───── SOURCE DATA
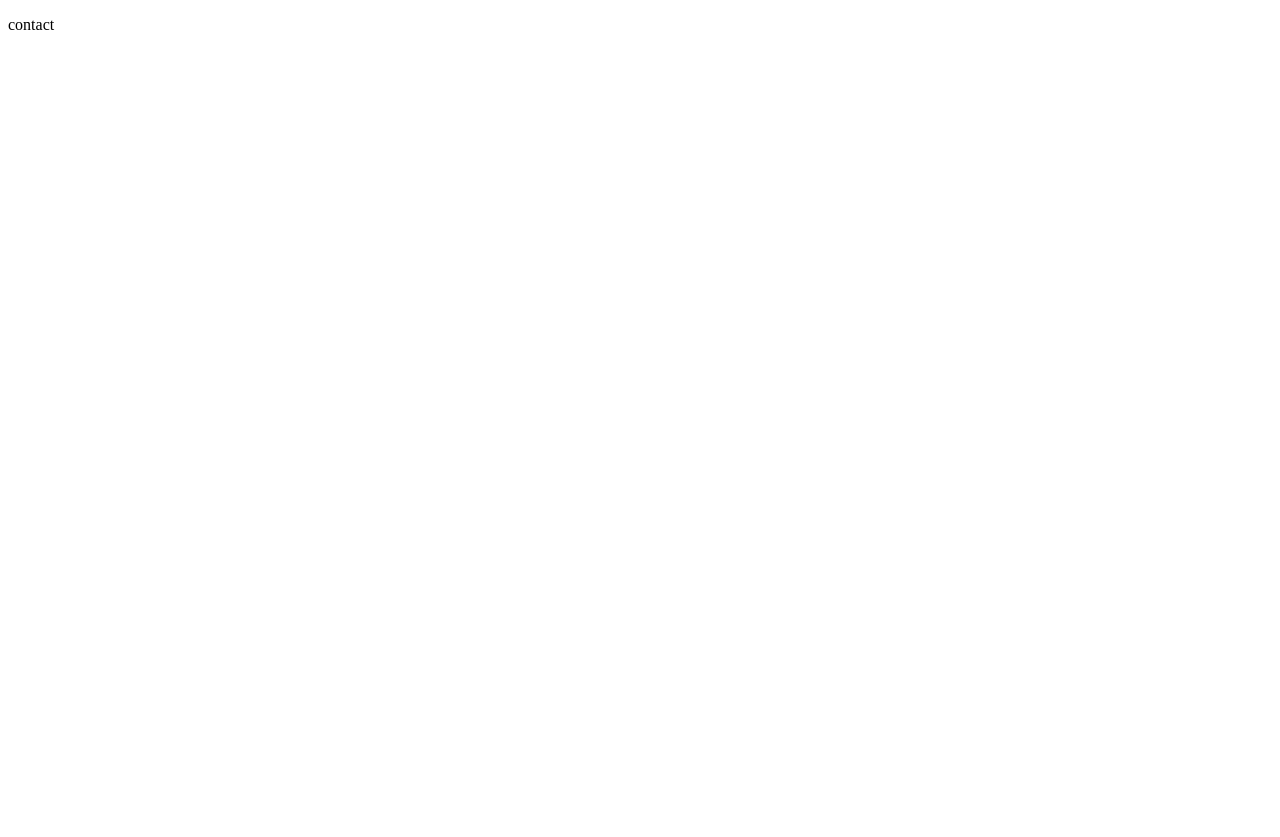
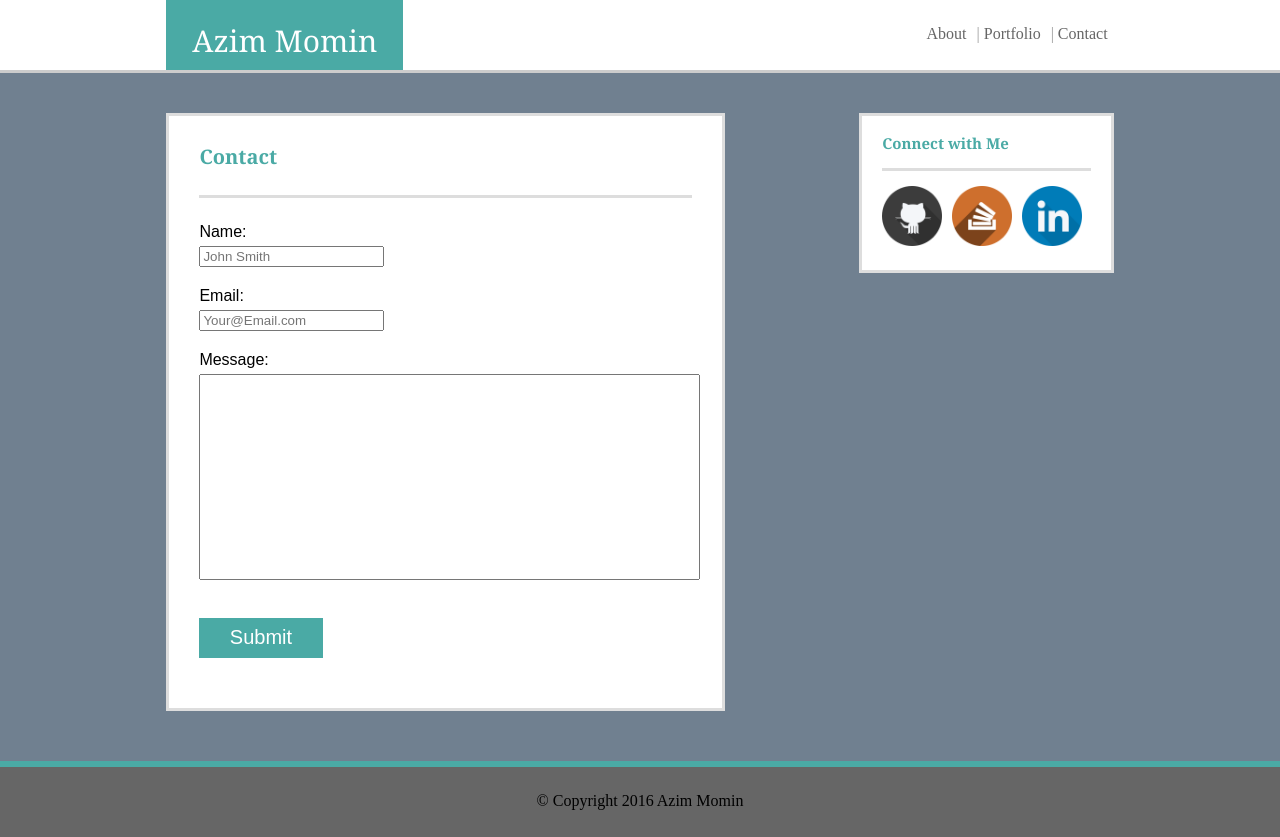
Before and after one commit to azimmomin123/Basic-Portfolio, a PHP site: page /contact.html in a window 1280 px wide. Before the commit the page is almost empty. Before the commit the page ends 30 px from the top, so only its background shows below. Run offline with PHP 8.4, Linux system fonts and the light colour scheme.

Commit message:
About, Contact page done

```diff
--- a/assets/css/style.css
+++ b/assets/css/style.css
@@ -33,6 +33,7 @@ h2{
 a{
 	text-decoration: none;
 	color: #666666;
+	margin-right: 6px;
 }
 
 footer{
@@ -40,10 +41,19 @@ footer{
 	text-align: center;
 	border-top: 6px solid #4aaaa5;
 	width: 100%;
+	bottom: 0;
 	height: 45px;
 	padding-top: 25px;
 	margin-top: 20px;
 	clear: both;
+}
+
+input{
+	margin-bottom: 20px;
+}
+
+form, p{
+	font-family: 'Arial', 'Helvetica Neue', Helvetica, sans-serif;
 }
 
 .floatLeft{
@@ -105,7 +115,26 @@ footer{
 	padding-top: 5px;
 	}
 
+#submit{
+	background-color: #4aaaa5;
+	height: 40px;
+	width: 25%;
+	border: solid #4aaaa5;
+	color: #ffffff;
+	font-size: 20px;
+
+}
+
 .icons{
 	height: 60px;
 	width: 60px;
 }
+
+.largertextbox{
+	height: 200px;
+	width: 100%;
+}
+
+.textbox{
+	margin-top: 5px;
+}
--- a/contact.html
+++ b/contact.html
@@ -2,9 +2,53 @@
 <html lang="en">
 <head>
 	<meta charset="UTF-8">
-	<title>Document</title>
+	<title>Azim Momin's Profile</title>
+	<link rel="stylesheet" type="text/css" href="assets/css/style.css">
 </head>
 <body>
-	<p>contact</p>
+	<div id="header">
+		<!-- Page Header -->
+		<header class="floatLeft" id="name">Azim Momin</header>
+		<!-- Navigation -->
+		<nav class="floatRight" id="nav">
+			<a href="index.html">About</a> |
+			<a href="portfolio.html">Portfolio</a> |
+			<a href="contact.html">Contact</a>
+		</nav>
+	</div>
+
+	<section>
+		<!-- Main Section -->
+		<div class="floatLeft" id="main">
+			<h1>Contact</h1>
+			<!-- Input Form -->
+			<form>
+				Name:<br>
+				<input type="text" name="Name" class="textbox" placeholder="John Smith"><br>
+
+				Email:<br>
+				<input type="text" name="Email" class="textbox" placeholder="Your@Email.com"><br>
+
+				Message:<br>
+				<input type="text" name="Message" class="largertextbox textbox"><br>
+
+				<br>
+				<input type="submit" id="submit">
+			</form>
+		</div>
+		<!-- Side Bar -->
+		<aside class="floatRight" id="sidebar">
+			<h2>Connect with Me</h2>
+			<!-- Github image -->
+			<a href="https://github.com/azimmomin123"><img class="icons" alt="Github" src="assets/images/github.png"></a>
+			<!-- StackOverflow Image -->
+			<a href="http://stackoverflow.com/users/6862031/azim-momin"><img class="icons" alt="StackOverflow" src="assets/images/StackOverflow.png"></a>
+			<!-- LinkedIn Image -->
+			<a href="https://www.linkedin.com/in/azim-momin-a1b22b51"><img class="icons" alt="LinkedIn" src="assets/images/LinkedIn.png"></a>
+
+		</aside>
+	</section>
+	<!-- Footer -->
+	<footer>© Copyright 2016 Azim Momin</footer>
 </body>
 </html>
```
Also changed, not shown: portfolio.html (+34 -2 lines).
──────────
Report every line from the material above that mentions the word "type".

+	<link rel="stylesheet" type="text/css" href="assets/css/style.css">
+				<input type="text" name="Name" class="textbox" placeholder="John Smith"><br>
+				<input type="text" name="Email" class="textbox" placeholder="Your@Email.com"><br>
+				<input type="text" name="Message" class="largertextbox textbox"><br>
+				<input type="submit" id="submit">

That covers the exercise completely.